What is offering alcohol but the grown-up version of this?  When we have a dinner party, what to do we do when our guests arrive?  We take their coats, ask how they are, and then offer alcoholic drinks.  When we offer beer and wine to our guests, we are saying, “I am welcoming you to my home.  I want to you to feel comfortable and have a good time.” And when our guests accept, they are saying, “We accept your hospitality.  We are here to have a good time in your home.”  Isn’t there always a slight  — very, very slight — chill when people say “Oh, I’ll just have water”?

One tip I read this week on a sobriety blog was always to bring a non-alcoholic drink with you to a dinner party.  Not just one, but a six pack of something fancy, like Pellegrino, or a bottle of sparkling cider.  This is a sober person’s equivalent of the six pack of beer or the bottle of wine that guests often bring as a hostess gift.  It’s win/win/win because a) it’s a gift, always a nice gesture, b) it gives you something non-alcoholic to drink, and c) it’s special, so it signals “I’m here to have a good time.”

So that’s what I did.  We brought a six pack of orange Pellegrino.  When my hostess offered me wine, I pretended to hesitate and then said “Oh, maybe I’ll just have one of these Pellegrinos for now.”  My husband hemmed and hawed before settling on water, and told me afterwards that he almost felt like he should drink because I wasn’t!

Then later, before dinner, my hostess was getting out the wine glasses and asked me again if I wanted wine.  I said, “Maybe just some water.”  My husband was out the room so she asked me I thought he would want some.  Again I said, “Oh, probably just water for him too.”  Then I laughed a little and said, “We’re so boring.”  Maybe it’s silly that I felt the need to be self-deprecating, but I felt better for saying it.

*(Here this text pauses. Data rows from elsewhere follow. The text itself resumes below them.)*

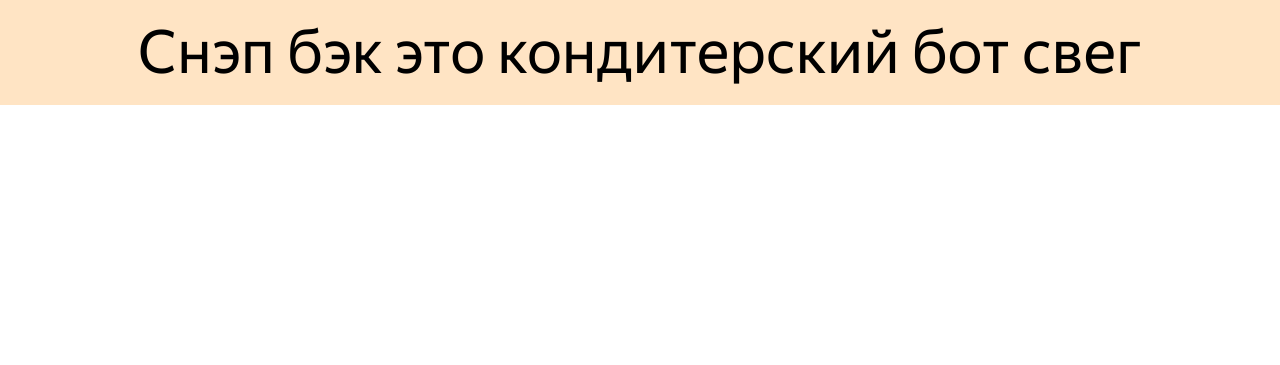
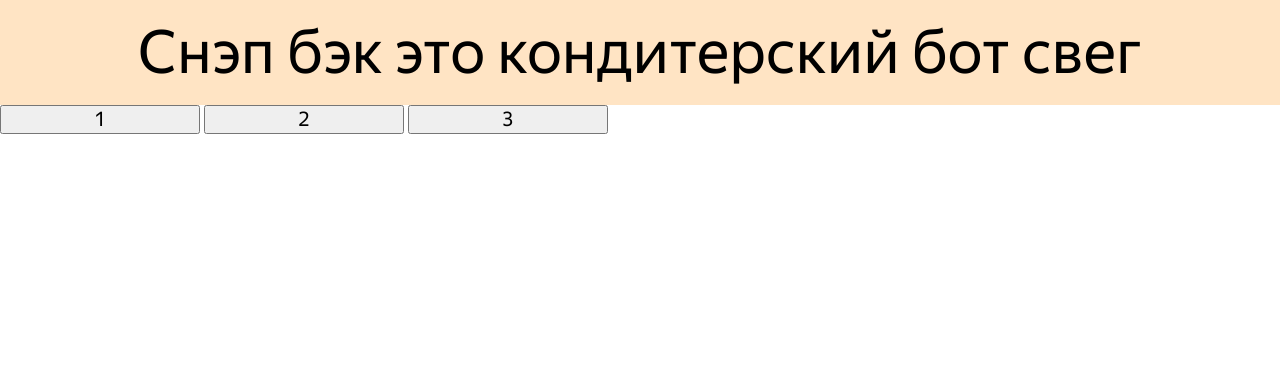
Before and after one commit to bobr-ik/Conditer-s-bot, a PHP site: page / in a window 1280 px wide. Shown: the top 365 px of the page. Run offline with PHP 8.4, Linux system fonts and the light colour scheme; some libraries are stand-ins or nearby versions.

Commit message:
Add files via upload

```diff
--- a/index.html
+++ b/index.html
@@ -5,6 +5,7 @@
     <meta name="viewport" content="width=device-width, initial-scale=1.0">
     <title>Conditer's bot</title>
     <link rel="stylesheet" href="site-settings/style.css">
+    <script src="https://telegram.org/js/telegram-web-app.js"></script>
 </head>
 <body>
     <header>
@@ -12,6 +13,15 @@
             Снэп бэк это кондитерский бот свег
         </div>
     </header>
+    <button class="btn" onclick="click(1)">
+        1
+    </button>
+    <button class="btn" onclick="click(1)">
+        2
+    </button>
+    <button class="btn" onclick="click(1)">
+        3
+    </button>
 
     <script src="site-settings/main.js"></script>
 </body>
--- a/site-settings/main.js
+++ b/site-settings/main.js
@@ -0,0 +1,6 @@
+var webapp = window.Telegram.WebApp;
+
+function click(num){
+    webapp.sendData(num);
+    webapp.close();
+}
--- a/site-settings/style.css
+++ b/site-settings/style.css
@@ -48,6 +48,11 @@ header{
     }
 }
 
+.btn{
+    width: 100%;
+    max-width: 200px;
+}
+
 @media (max-width: 900px) {
     .header-text{
         font-size: 1rem;
```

Anyway, I had a wonderful time.  I drank my Pellegrino while my hosts had beer and wine. We ate and talked and laughed, and when my hostess offered tea or coffee after dinner, I was able to happily accept.